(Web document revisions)
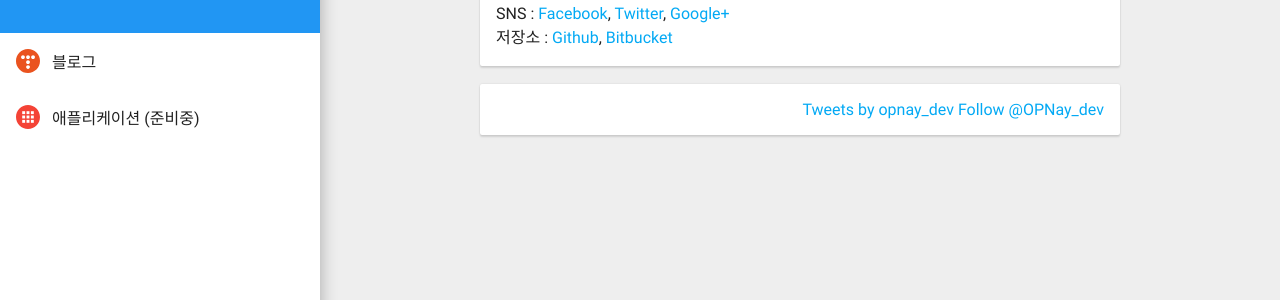
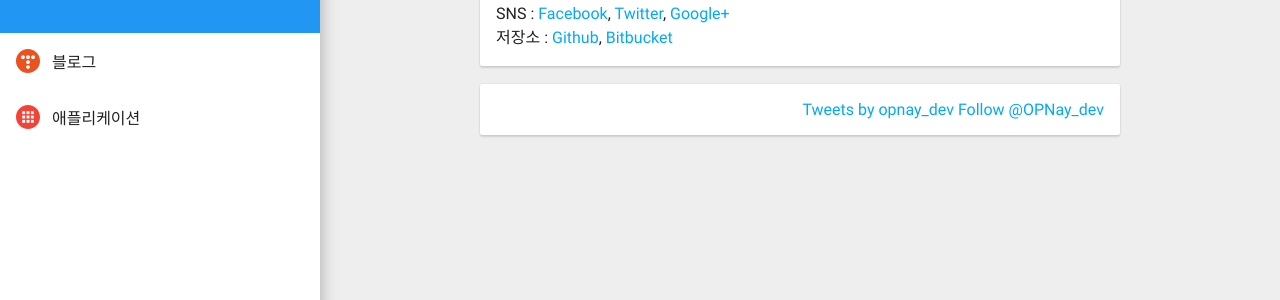
Before and after one commit to opnay/opnay.github.io, a Jekyll site: the page built from index.html, in a window 1280 px wide. Shown: the part 252-552 px from the top of the page. Built offline with Jekyll 4.4.1, drawn with Linux system fonts in a browser that asks for light colours; some web fonts are replaced; comment, search, counter and statistics services are not loaded.

Commit message:
side: menu: Update menu

```diff
--- a/_data/side_menu.yml
+++ b/_data/side_menu.yml
@@ -2,6 +2,6 @@
   href: 'http://blog.opnay.com'
   icon: /image/tistory.svg
 
-- name: '애플리케이션 (준비중)'
+- name: '애플리케이션'
   href: '/app/'
   icon: /image/application.svg
```
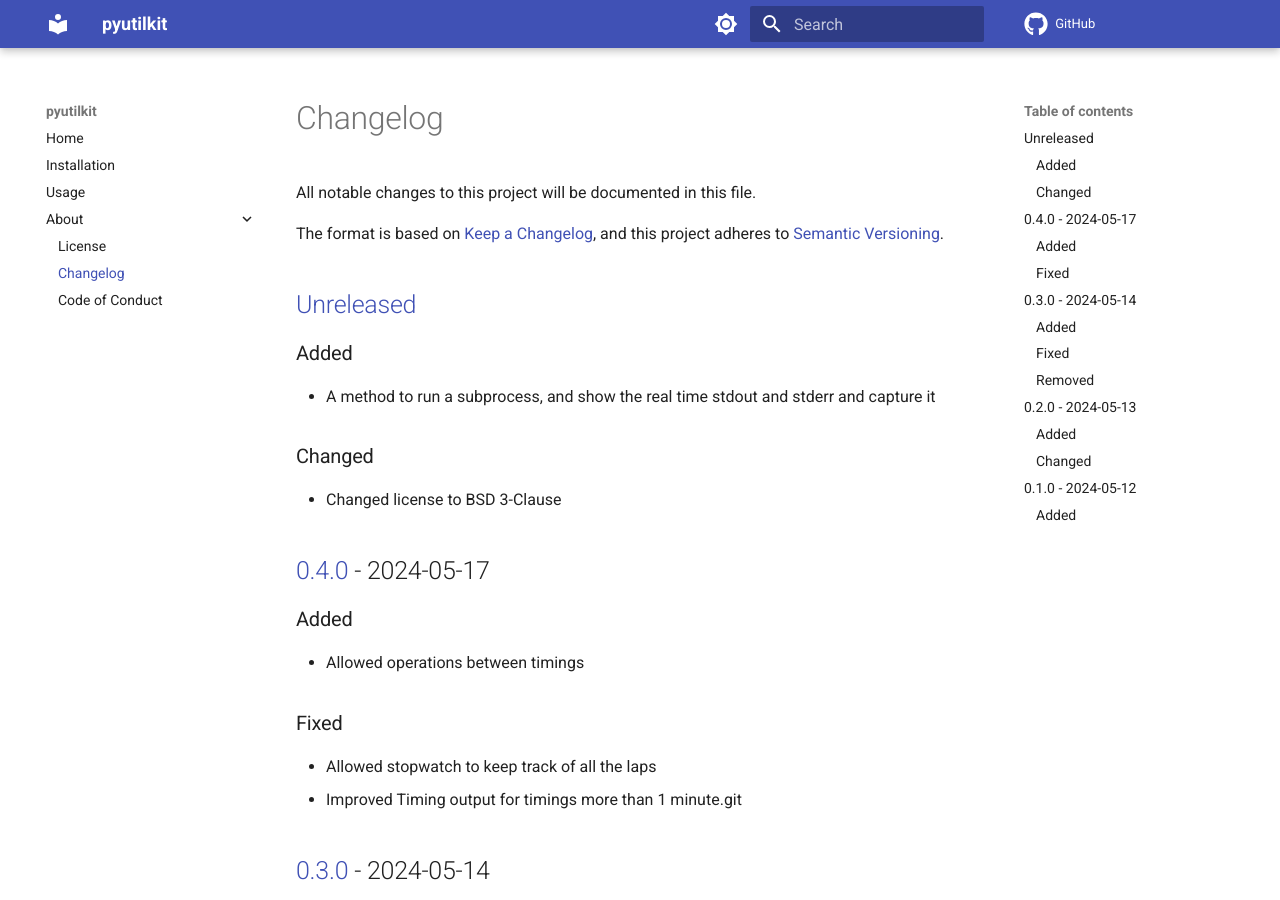
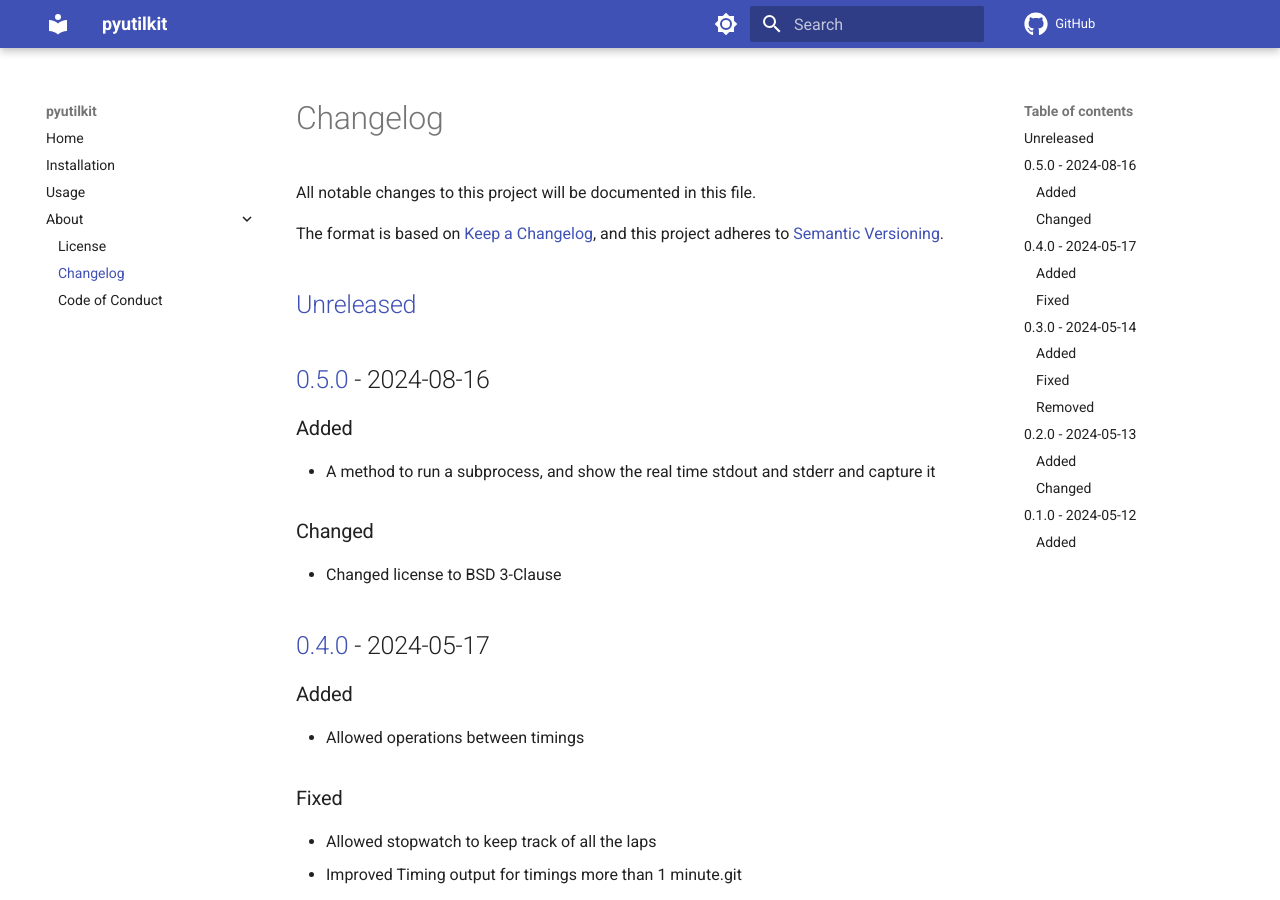
Before and after one commit to spapanik/pyutilkit, an MkDocs documentation site: the page built from docs/CHANGELOG.md, in a window 1280 px wide and 900 px high. Built offline with MkDocs 1.6.1 and Material for MkDocs 9.7.7, drawn with Linux system fonts in a browser that asks for light colours; comment, search, counter and statistics services are not loaded.

Commit message:
🚀 Bump version

```diff
--- a/docs/CHANGELOG.md
+++ b/docs/CHANGELOG.md
@@ -5,6 +5,8 @@ All notable changes to this project will be documented in this file.
 The format is based on [Keep a Changelog], and this project adheres to [Semantic Versioning].
 
 ## [Unreleased]
+
+## [0.5.0] - 2024-08-16
 
 ### Added
 
@@ -62,7 +64,8 @@ The format is based on [Keep a Changelog], and this project adheres to [Semantic
 
 [Keep a Changelog]: https://keepachangelog.com/en/1.0.0/
 [Semantic Versioning]: https://semver.org/spec/v2.0.0.html
-[Unreleased]: https://github.com/spapanik/pyutilkit/compare/v0.4.0...main
+[Unreleased]: https://github.com/spapanik/pyutilkit/compare/v0.5.0...main
+[0.5.0]: https://github.com/spapanik/pyutilkit/compare/v0.4.0...v0.5.0
 [0.4.0]: https://github.com/spapanik/pyutilkit/compare/v0.3.0...v0.4.0
 [0.3.0]: https://github.com/spapanik/pyutilkit/compare/v0.2.0...v0.3.0
 [0.2.0]: https://github.com/spapanik/pyutilkit/compare/v0.1.0...v0.2.0
--- a/pyproject.toml
+++ b/pyproject.toml
@@ -6,7 +6,7 @@ build-backend = "phosphorus.construction.api"
 
 [project]
 name = "pyutilkit"
-version = "0.4.0"
+version = "0.5.0"
 
 authors = [
     { name = "Stephanos Kuma", email = "stephanos@kuma.ai" },
```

WHAT IS EXPECTED - Start at the first line and set down all of the data exactly, passing over the pictures.

TASK OUTPUT -
Before and after one commit to opnay/opnay.github.io, a Jekyll site: the page built from index.html, in a window 1280 px wide. Shown: the part 252-552 px from the top of the page. Built offline with Jekyll 4.4.1, drawn with Linux system fonts in a browser that asks for light colours; some web fonts are replaced; comment, search, counter and statistics services are not loaded.

Commit message:
side: menu: Update menu

```diff
--- a/_data/side_menu.yml
+++ b/_data/side_menu.yml
@@ -2,6 +2,6 @@
   href: 'http://blog.opnay.com'
   icon: /image/tistory.svg
 
-- name: '애플리케이션 (준비중)'
+- name: '애플리케이션'
   href: '/app/'
   icon: /image/application.svg
```
Before and after one commit to spapanik/pyutilkit, an MkDocs documentation site: the page built from docs/CHANGELOG.md, in a window 1280 px wide and 900 px high. Built offline with MkDocs 1.6.1 and Material for MkDocs 9.7.7, drawn with Linux system fonts in a browser that asks for light colours; comment, search, counter and statistics services are not loaded.

Commit message:
🚀 Bump version

```diff
--- a/docs/CHANGELOG.md
+++ b/docs/CHANGELOG.md
@@ -5,6 +5,8 @@ All notable changes to this project will be documented in this file.
 The format is based on [Keep a Changelog], and this project adheres to [Semantic Versioning].
 
 ## [Unreleased]
+
+## [0.5.0] - 2024-08-16
 
 ### Added
 
@@ -62,7 +64,8 @@ The format is based on [Keep a Changelog], and this project adheres to [Semantic
 
 [Keep a Changelog]: https://keepachangelog.com/en/1.0.0/
 [Semantic Versioning]: https://semver.org/spec/v2.0.0.html
-[Unreleased]: https://github.com/spapanik/pyutilkit/compare/v0.4.0...main
+[Unreleased]: https://github.com/spapanik/pyutilkit/compare/v0.5.0...main
+[0.5.0]: https://github.com/spapanik/pyutilkit/compare/v0.4.0...v0.5.0
 [0.4.0]: https://github.com/spapanik/pyutilkit/compare/v0.3.0...v0.4.0
 [0.3.0]: https://github.com/spapanik/pyutilkit/compare/v0.2.0...v0.3.0
 [0.2.0]: https://github.com/spapanik/pyutilkit/compare/v0.1.0...v0.2.0
--- a/pyproject.toml
+++ b/pyproject.toml
@@ -6,7 +6,7 @@ build-backend = "phosphorus.construction.api"
 
 [project]
 name = "pyutilkit"
-version = "0.4.0"
+version = "0.5.0"
 
 authors = [
     { name = "Stephanos Kuma", email = "stephanos@kuma.ai" },
```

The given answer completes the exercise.